Allied Tower Foreclosure Dramatic Example of Fallen Real Estate Values
Apr. 08, 1987
DALLAS (AP) _ The foreclosure of one of Dallas' most striking downtown buildings is a stunning example of the hard times in Texas real estate caused by overbuilding in the boom years, investors and analysts said Wednesday.
Manufacturers Hanover Trust Co., in the largest foreclosure sale in the city's history, agreed Tuesday to pay $204 million for the 60-story Allied Bank Tower. That amount will be applied against the $214 million still owed the bank by a partnership of developers.
Developer William T. Criswell Jr., who heads the partnership, said rental rates about 25 percent lower than projected made it impossible for his company to continue financing the debt incurred on the 1.2 million square-foot tower.
''We are grossly overbuilt in the Dallas market,'' said Wayne B. Swearingen, president of the Swearingen Co. brokerage firm. ''The one sin committed by the real estate market was to overbuild. It based growth on the five boom years when we were No. 1 in office absorption.''
The resulting glut of office space and declining rents has come back to haunt those who speculated heavily in the real estate of Texas cities, principally Dallas and Houston.
Michael O'Neill, Manufacturers Hanover vice president, said the Criswell project is the bank's largest defaulted real estate asset in its portfolio.
Manufacturers Hanover announced a $51 million fourth-quarter writeoff in real estate, attributing most of it to the Allied Bank Tower.
Don Dahlberg, a commercial investor with Re-Max International Inc., attributed the fall in real estate values to several factors, including the slump in oil, one of the state's most important industries.
''We were in a boom period. Investors bought land for speculation, they started to overpay for the land, and then this momentum built,'' he said.
Also on Tuesday, Dallas County lenders took back 43 of 172 defaulted properties, each valued at $1 million or more.
''This (Allied) is only the most visible of a number of foreclosures that occurred because the lenders thought it was the only remedy,'' said Swearingen. ''In some cases, foreclosure is the best remedy.''
But he said the Dallas office market is getting a bad reputation.
''We are fourth in the nation in absorption of office space,'' said Swearingen, whose company will soon occupy two floors of the Allied tower. ''We are still making leases. But we still have contraction.''
Manufacturers Hanover allowed Criswell and his wife and business partner, Sharon, to continue managing the property.

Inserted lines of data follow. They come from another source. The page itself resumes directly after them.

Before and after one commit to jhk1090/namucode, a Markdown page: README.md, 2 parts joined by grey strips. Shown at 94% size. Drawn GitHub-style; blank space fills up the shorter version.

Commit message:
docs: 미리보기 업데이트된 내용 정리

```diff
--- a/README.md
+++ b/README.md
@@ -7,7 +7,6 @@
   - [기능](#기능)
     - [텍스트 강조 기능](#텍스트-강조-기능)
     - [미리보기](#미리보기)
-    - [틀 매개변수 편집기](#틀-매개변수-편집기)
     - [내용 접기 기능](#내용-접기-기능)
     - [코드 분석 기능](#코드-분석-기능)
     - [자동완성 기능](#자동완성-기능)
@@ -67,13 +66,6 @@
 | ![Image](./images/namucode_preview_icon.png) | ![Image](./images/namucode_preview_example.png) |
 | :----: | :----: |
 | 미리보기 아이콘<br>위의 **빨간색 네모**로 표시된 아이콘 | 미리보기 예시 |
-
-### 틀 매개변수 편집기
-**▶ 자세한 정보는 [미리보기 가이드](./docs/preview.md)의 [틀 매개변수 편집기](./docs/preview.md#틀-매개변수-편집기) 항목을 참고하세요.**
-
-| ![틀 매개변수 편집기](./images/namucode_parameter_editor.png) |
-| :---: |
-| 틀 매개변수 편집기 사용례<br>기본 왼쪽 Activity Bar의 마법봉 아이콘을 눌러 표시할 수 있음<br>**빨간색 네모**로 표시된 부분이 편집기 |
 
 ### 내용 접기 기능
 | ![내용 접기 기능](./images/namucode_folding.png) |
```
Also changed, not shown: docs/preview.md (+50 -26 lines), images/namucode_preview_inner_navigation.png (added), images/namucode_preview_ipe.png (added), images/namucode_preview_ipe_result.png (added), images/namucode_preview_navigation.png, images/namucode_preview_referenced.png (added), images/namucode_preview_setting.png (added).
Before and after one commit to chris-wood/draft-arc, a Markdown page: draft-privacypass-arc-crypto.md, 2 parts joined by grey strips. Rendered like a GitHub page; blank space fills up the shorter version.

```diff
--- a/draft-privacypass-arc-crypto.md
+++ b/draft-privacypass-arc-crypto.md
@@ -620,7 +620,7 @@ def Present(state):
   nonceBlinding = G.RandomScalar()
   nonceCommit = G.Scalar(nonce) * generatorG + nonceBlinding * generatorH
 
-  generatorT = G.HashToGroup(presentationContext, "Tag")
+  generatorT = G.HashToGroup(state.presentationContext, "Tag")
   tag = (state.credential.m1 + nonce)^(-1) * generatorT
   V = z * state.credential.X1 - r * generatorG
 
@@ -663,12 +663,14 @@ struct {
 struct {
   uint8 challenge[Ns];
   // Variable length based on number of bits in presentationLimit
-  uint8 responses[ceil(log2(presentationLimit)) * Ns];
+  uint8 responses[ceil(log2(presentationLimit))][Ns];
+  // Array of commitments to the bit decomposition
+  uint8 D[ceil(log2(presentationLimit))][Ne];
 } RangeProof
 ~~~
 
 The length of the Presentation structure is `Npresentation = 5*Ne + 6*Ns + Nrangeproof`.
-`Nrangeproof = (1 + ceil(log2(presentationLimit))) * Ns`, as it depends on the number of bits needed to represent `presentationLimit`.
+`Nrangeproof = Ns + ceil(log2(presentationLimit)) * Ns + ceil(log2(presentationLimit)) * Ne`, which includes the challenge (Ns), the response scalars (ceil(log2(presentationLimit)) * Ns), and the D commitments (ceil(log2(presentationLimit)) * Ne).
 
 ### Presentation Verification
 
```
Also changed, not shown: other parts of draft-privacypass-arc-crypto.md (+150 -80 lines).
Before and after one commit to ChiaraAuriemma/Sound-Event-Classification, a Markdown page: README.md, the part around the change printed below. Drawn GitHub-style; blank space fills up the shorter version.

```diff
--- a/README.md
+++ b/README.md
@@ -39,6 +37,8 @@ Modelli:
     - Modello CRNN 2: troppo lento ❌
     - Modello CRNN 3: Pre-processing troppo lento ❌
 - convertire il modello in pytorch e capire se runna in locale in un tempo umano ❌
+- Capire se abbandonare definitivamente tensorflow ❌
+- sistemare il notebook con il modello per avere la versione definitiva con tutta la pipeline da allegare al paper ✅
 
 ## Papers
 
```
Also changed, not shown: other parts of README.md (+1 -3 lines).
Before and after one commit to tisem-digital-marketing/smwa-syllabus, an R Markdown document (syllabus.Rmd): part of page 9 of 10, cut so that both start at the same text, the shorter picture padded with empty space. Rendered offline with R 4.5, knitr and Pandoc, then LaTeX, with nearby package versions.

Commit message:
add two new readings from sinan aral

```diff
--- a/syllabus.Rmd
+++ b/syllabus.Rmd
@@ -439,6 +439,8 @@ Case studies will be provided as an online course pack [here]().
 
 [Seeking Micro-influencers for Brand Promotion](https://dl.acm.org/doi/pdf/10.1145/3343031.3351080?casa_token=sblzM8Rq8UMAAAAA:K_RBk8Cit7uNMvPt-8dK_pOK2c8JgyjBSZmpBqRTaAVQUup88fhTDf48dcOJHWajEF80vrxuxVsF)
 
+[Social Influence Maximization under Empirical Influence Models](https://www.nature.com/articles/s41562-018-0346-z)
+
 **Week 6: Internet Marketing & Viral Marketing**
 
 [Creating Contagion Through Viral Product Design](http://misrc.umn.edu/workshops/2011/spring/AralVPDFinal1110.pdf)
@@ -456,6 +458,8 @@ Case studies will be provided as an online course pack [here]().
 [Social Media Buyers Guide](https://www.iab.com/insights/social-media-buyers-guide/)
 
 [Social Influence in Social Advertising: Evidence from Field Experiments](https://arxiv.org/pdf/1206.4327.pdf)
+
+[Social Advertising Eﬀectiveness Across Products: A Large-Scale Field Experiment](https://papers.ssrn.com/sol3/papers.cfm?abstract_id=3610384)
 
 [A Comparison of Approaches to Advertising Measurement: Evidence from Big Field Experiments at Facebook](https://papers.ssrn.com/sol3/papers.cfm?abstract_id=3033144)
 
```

''You know how long a huge project like this one takes - four years in this case - and no one could have envisioned then what happened to the Texas market,'' said Criswell spokeswoman Marsha Bills. ''Given what the rental rates have done, they were undercapitalized to continue leasing of the building.
''The sad irony is that the building leased more space than any other building in downtown Dallas last year, and it was only open four months,'' she said. The building, about 50 percent leased, was brought in on time and under budget, she said.
The blue-green glass, prism-shaped landmark was designed by Henry Cobb, an associate of famed architect I.M. Pei.
''You have to look at a project like Allied 10 to 15 years down the road. And my crystal ball is not that big,'' said Dahlberg. ''Apparently, others' are not either or they would not have foreclosed on it.''